## Study material
-*-*-

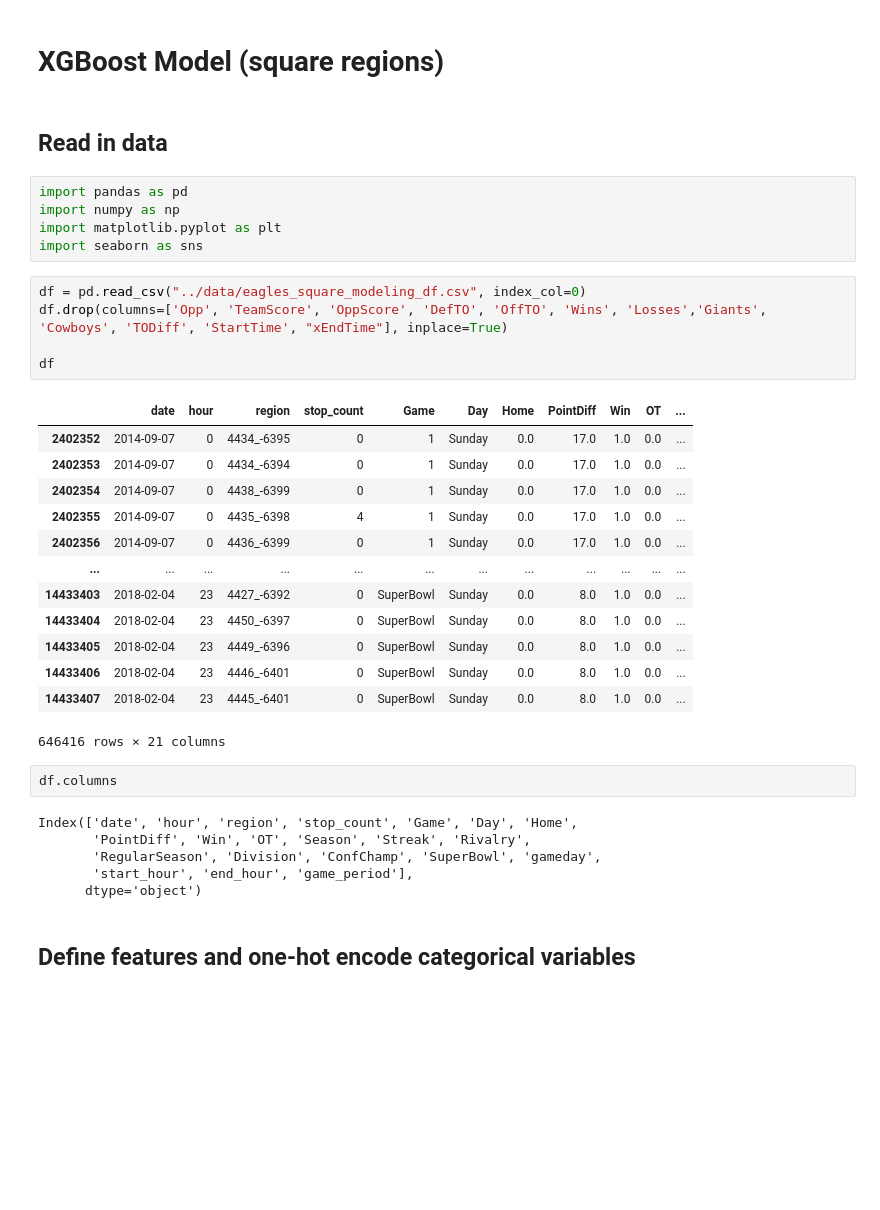
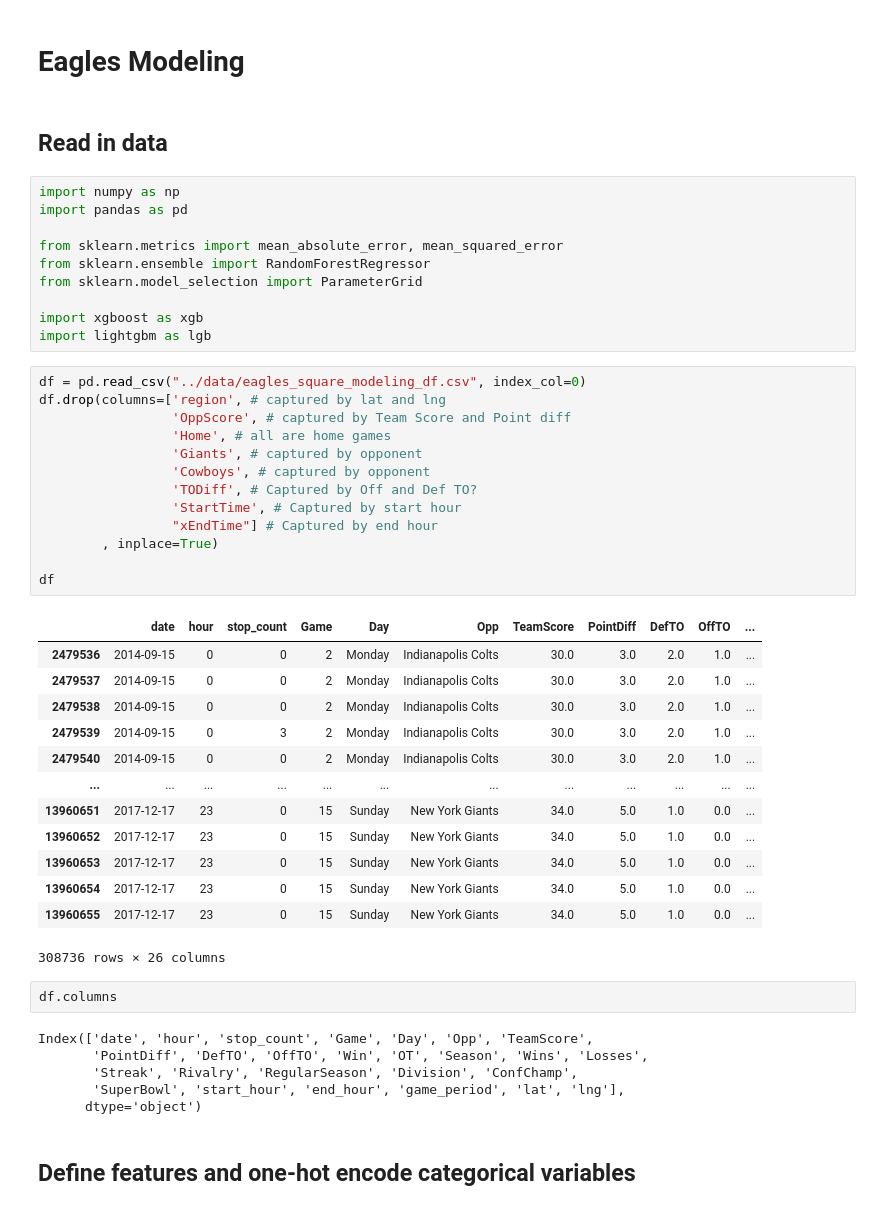
Before and after one commit to utexas-SDS-357/sds357-project-sp26-i-love-philly, a Jupyter notebook: modelling/eagles_square_model.ipynb, the cells around one changed output. Cells and saved outputs as stored; diff of their text form; blank space fills up the shorter version.

Commit message:
added model selection steps

```diff
--- a/modelling/eagles_square_model.ipynb
+++ b/modelling/eagles_square_model.ipynb
@@ -1,38 +1,51 @@
 # %% [markdown]
-# XGBoost Model (square regions)
+# Eagles Modeling
 # %% [markdown]
 ## Read in data
 # %%
+import numpy as np
 import pandas as pd
-import numpy as np
-import matplotlib.pyplot as plt
-import seaborn as sns
+
+from sklearn.metrics import mean_absolute_error, mean_squared_error
+from sklearn.ensemble import RandomForestRegressor
+from sklearn.model_selection import ParameterGrid
+
+import xgboost as xgb
+import lightgbm as lgb
 # %%
 df = pd.read_csv("../data/eagles_square_modeling_df.csv", index_col=0)
-df.drop(columns=['Opp', 'TeamScore', 'OppScore', 'DefTO', 'OffTO', 'Wins', 'Losses','Giants', 'Cowboys', 'TODiff', 'StartTime', "xEndTime"], inplace=True)
+df.drop(columns=['region', # captured by lat and lng
+                 'OppScore', # captured by Team Score and Point diff
+                 'Home', # all are home games
+                 'Giants', # captured by opponent
+                 'Cowboys', # captured by opponent
+                 'TODiff', # Captured by Off and Def TO?
+                 'StartTime', # Captured by start hour
+                 "xEndTime"] # Captured by end hour
+        , inplace=True)
 
 df
 # %% [output]
-|  | date | hour | region | stop_count | Game | Day | Home | PointDiff | Win | OT | ... |
-| 2402352 | 2014-09-07 | 0 | 4434_-6395 | 0 | 1 | Sunday | 0.0 | 17.0 | 1.0 | 0.0 | ... |
-| 2402353 | 2014-09-07 | 0 | 4434_-6394 | 0 | 1 | Sunday | 0.0 | 17.0 | 1.0 | 0.0 | ... |
-| 2402354 | 2014-09-07 | 0 | 4438_-6399 | 0 | 1 | Sunday | 0.0 | 17.0 | 1.0 | 0.0 | ... |
-| 2402355 | 2014-09-07 | 0 | 4435_-6398 | 4 | 1 | Sunday | 0.0 | 17.0 | 1.0 | 0.0 | ... |
-| 2402356 | 2014-09-07 | 0 | 4436_-6399 | 0 | 1 | Sunday | 0.0 | 17.0 | 1.0 | 0.0 | ... |
+|  | date | hour | stop_count | Game | Day | Opp | TeamScore | PointDiff | DefTO | OffTO | ... |
+| 2479536 | 2014-09-15 | 0 | 0 | 2 | Monday | Indianapolis Colts | 30.0 | 3.0 | 2.0 | 1.0 | ... |
+| 2479537 | 2014-09-15 | 0 | 0 | 2 | Monday | Indianapolis Colts | 30.0 | 3.0 | 2.0 | 1.0 | ... |
+| 2479538 | 2014-09-15 | 0 | 0 | 2 | Monday | Indianapolis Colts | 30.0 | 3.0 | 2.0 | 1.0 | ... |
+| 2479539 | 2014-09-15 | 0 | 3 | 2 | Monday | Indianapolis Colts | 30.0 | 3.0 | 2.0 | 1.0 | ... |
+| 2479540 | 2014-09-15 | 0 | 0 | 2 | Monday | Indianapolis Colts | 30.0 | 3.0 | 2.0 | 1.0 | ... |
 | ... | ... | ... | ... | ... | ... | ... | ... | ... | ... | ... | ... |
-| 14433403 | 2018-02-04 | 23 | 4427_-6392 | 0 | SuperBowl | Sunday | 0.0 | 8.0 | 1.0 | 0.0 | ... |
-| 14433404 | 2018-02-04 | 23 | 4450_-6397 | 0 | SuperBowl | Sunday | 0.0 | 8.0 | 1.0 | 0.0 | ... |
-| 14433405 | 2018-02-04 | 23 | 4449_-6396 | 0 | SuperBowl | Sunday | 0.0 | 8.0 | 1.0 | 0.0 | ... |
-| 14433406 | 2018-02-04 | 23 | 4446_-6401 | 0 | SuperBowl | Sunday | 0.0 | 8.0 | 1.0 | 0.0 | ... |
-| 14433407 | 2018-02-04 | 23 | 4445_-6401 | 0 | SuperBowl | Sunday | 0.0 | 8.0 | 1.0 | 0.0 | ... |
+| 13960651 | 2017-12-17 | 23 | 0 | 15 | Sunday | New York Giants | 34.0 | 5.0 | 1.0 | 0.0 | ... |
+| 13960652 | 2017-12-17 | 23 | 0 | 15 | Sunday | New York Giants | 34.0 | 5.0 | 1.0 | 0.0 | ... |
+| 13960653 | 2017-12-17 | 23 | 0 | 15 | Sunday | New York Giants | 34.0 | 5.0 | 1.0 | 0.0 | ... |
+| 13960654 | 2017-12-17 | 23 | 0 | 15 | Sunday | New York Giants | 34.0 | 5.0 | 1.0 | 0.0 | ... |
+| 13960655 | 2017-12-17 | 23 | 0 | 15 | Sunday | New York Giants | 34.0 | 5.0 | 1.0 | 0.0 | ... |
-646416 rows × 21 columns
+308736 rows × 26 columns
 # %%
 df.columns
 # %% [output]
-Index(['date', 'hour', 'region', 'stop_count', 'Game', 'Day', 'Home',
-       'PointDiff', 'Win', 'OT', 'Season', 'Streak', 'Rivalry',
-       'RegularSeason', 'Division', 'ConfChamp', 'SuperBowl', 'gameday',
-       'start_hour', 'end_hour', 'game_period'],
+Index(['date', 'hour', 'stop_count', 'Game', 'Day', 'Opp', 'TeamScore',
+       'PointDiff', 'DefTO', 'OffTO', 'Win', 'OT', 'Season', 'Wins', 'Losses',
+       'Streak', 'Rivalry', 'RegularSeason', 'Division', 'ConfChamp',
+       'SuperBowl', 'start_hour', 'end_hour', 'game_period', 'lat', 'lng'],
       dtype='object')
 # %% [markdown]
 ## Define features and one-hot encode categorical variables
```
Also changed, not shown: parts of 36 cells of this notebook.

-*-*-

## What this task involves
From the material above, reproduce everything verbatim except the pictures.

## Written answer
Before and after one commit to utexas-SDS-357/sds357-project-sp26-i-love-philly, a Jupyter notebook: modelling/eagles_square_model.ipynb, the cells around one changed output. Cells and saved outputs as stored; diff of their text form; blank space fills up the shorter version.

Commit message:
added model selection steps

```diff
--- a/modelling/eagles_square_model.ipynb
+++ b/modelling/eagles_square_model.ipynb
@@ -1,38 +1,51 @@
 # %% [markdown]
-# XGBoost Model (square regions)
+# Eagles Modeling
 # %% [markdown]
 ## Read in data
 # %%
+import numpy as np
 import pandas as pd
-import numpy as np
-import matplotlib.pyplot as plt
-import seaborn as sns
+
+from sklearn.metrics import mean_absolute_error, mean_squared_error
+from sklearn.ensemble import RandomForestRegressor
+from sklearn.model_selection import ParameterGrid
+
+import xgboost as xgb
+import lightgbm as lgb
 # %%
 df = pd.read_csv("../data/eagles_square_modeling_df.csv", index_col=0)
-df.drop(columns=['Opp', 'TeamScore', 'OppScore', 'DefTO', 'OffTO', 'Wins', 'Losses','Giants', 'Cowboys', 'TODiff', 'StartTime', "xEndTime"], inplace=True)
+df.drop(columns=['region', # captured by lat and lng
+                 'OppScore', # captured by Team Score and Point diff
+                 'Home', # all are home games
+                 'Giants', # captured by opponent
+                 'Cowboys', # captured by opponent
+                 'TODiff', # Captured by Off and Def TO?
+                 'StartTime', # Captured by start hour
+                 "xEndTime"] # Captured by end hour
+        , inplace=True)
 
 df
 # %% [output]
-|  | date | hour | region | stop_count | Game | Day | Home | PointDiff | Win | OT | ... |
-| 2402352 | 2014-09-07 | 0 | 4434_-6395 | 0 | 1 | Sunday | 0.0 | 17.0 | 1.0 | 0.0 | ... |
-| 2402353 | 2014-09-07 | 0 | 4434_-6394 | 0 | 1 | Sunday | 0.0 | 17.0 | 1.0 | 0.0 | ... |
-| 2402354 | 2014-09-07 | 0 | 4438_-6399 | 0 | 1 | Sunday | 0.0 | 17.0 | 1.0 | 0.0 | ... |
-| 2402355 | 2014-09-07 | 0 | 4435_-6398 | 4 | 1 | Sunday | 0.0 | 17.0 | 1.0 | 0.0 | ... |
-| 2402356 | 2014-09-07 | 0 | 4436_-6399 | 0 | 1 | Sunday | 0.0 | 17.0 | 1.0 | 0.0 | ... |
+|  | date | hour | stop_count | Game | Day | Opp | TeamScore | PointDiff | DefTO | OffTO | ... |
+| 2479536 | 2014-09-15 | 0 | 0 | 2 | Monday | Indianapolis Colts | 30.0 | 3.0 | 2.0 | 1.0 | ... |
+| 2479537 | 2014-09-15 | 0 | 0 | 2 | Monday | Indianapolis Colts | 30.0 | 3.0 | 2.0 | 1.0 | ... |
+| 2479538 | 2014-09-15 | 0 | 0 | 2 | Monday | Indianapolis Colts | 30.0 | 3.0 | 2.0 | 1.0 | ... |
+| 2479539 | 2014-09-15 | 0 | 3 | 2 | Monday | Indianapolis Colts | 30.0 | 3.0 | 2.0 | 1.0 | ... |
+| 2479540 | 2014-09-15 | 0 | 0 | 2 | Monday | Indianapolis Colts | 30.0 | 3.0 | 2.0 | 1.0 | ... |
 | ... | ... | ... | ... | ... | ... | ... | ... | ... | ... | ... | ... |
-| 14433403 | 2018-02-04 | 23 | 4427_-6392 | 0 | SuperBowl | Sunday | 0.0 | 8.0 | 1.0 | 0.0 | ... |
-| 14433404 | 2018-02-04 | 23 | 4450_-6397 | 0 | SuperBowl | Sunday | 0.0 | 8.0 | 1.0 | 0.0 | ... |
-| 14433405 | 2018-02-04 | 23 | 4449_-6396 | 0 | SuperBowl | Sunday | 0.0 | 8.0 | 1.0 | 0.0 | ... |
-| 14433406 | 2018-02-04 | 23 | 4446_-6401 | 0 | SuperBowl | Sunday | 0.0 | 8.0 | 1.0 | 0.0 | ... |
-| 14433407 | 2018-02-04 | 23 | 4445_-6401 | 0 | SuperBowl | Sunday | 0.0 | 8.0 | 1.0 | 0.0 | ... |
+| 13960651 | 2017-12-17 | 23 | 0 | 15 | Sunday | New York Giants | 34.0 | 5.0 | 1.0 | 0.0 | ... |
+| 13960652 | 2017-12-17 | 23 | 0 | 15 | Sunday | New York Giants | 34.0 | 5.0 | 1.0 | 0.0 | ... |
+| 13960653 | 2017-12-17 | 23 | 0 | 15 | Sunday | New York Giants | 34.0 | 5.0 | 1.0 | 0.0 | ... |
+| 13960654 | 2017-12-17 | 23 | 0 | 15 | Sunday | New York Giants | 34.0 | 5.0 | 1.0 | 0.0 | ... |
+| 13960655 | 2017-12-17 | 23 | 0 | 15 | Sunday | New York Giants | 34.0 | 5.0 | 1.0 | 0.0 | ... |
-646416 rows × 21 columns
+308736 rows × 26 columns
 # %%
 df.columns
 # %% [output]
-Index(['date', 'hour', 'region', 'stop_count', 'Game', 'Day', 'Home',
-       'PointDiff', 'Win', 'OT', 'Season', 'Streak', 'Rivalry',
-       'RegularSeason', 'Division', 'ConfChamp', 'SuperBowl', 'gameday',
-       'start_hour', 'end_hour', 'game_period'],
+Index(['date', 'hour', 'stop_count', 'Game', 'Day', 'Opp', 'TeamScore',
+       'PointDiff', 'DefTO', 'OffTO', 'Win', 'OT', 'Season', 'Wins', 'Losses',
+       'Streak', 'Rivalry', 'RegularSeason', 'Division', 'ConfChamp',
+       'SuperBowl', 'start_hour', 'end_hour', 'game_period', 'lat', 'lng'],
       dtype='object')
 # %% [markdown]
 ## Define features and one-hot encode categorical variables
```
Also changed, not shown: parts of 36 cells of this notebook.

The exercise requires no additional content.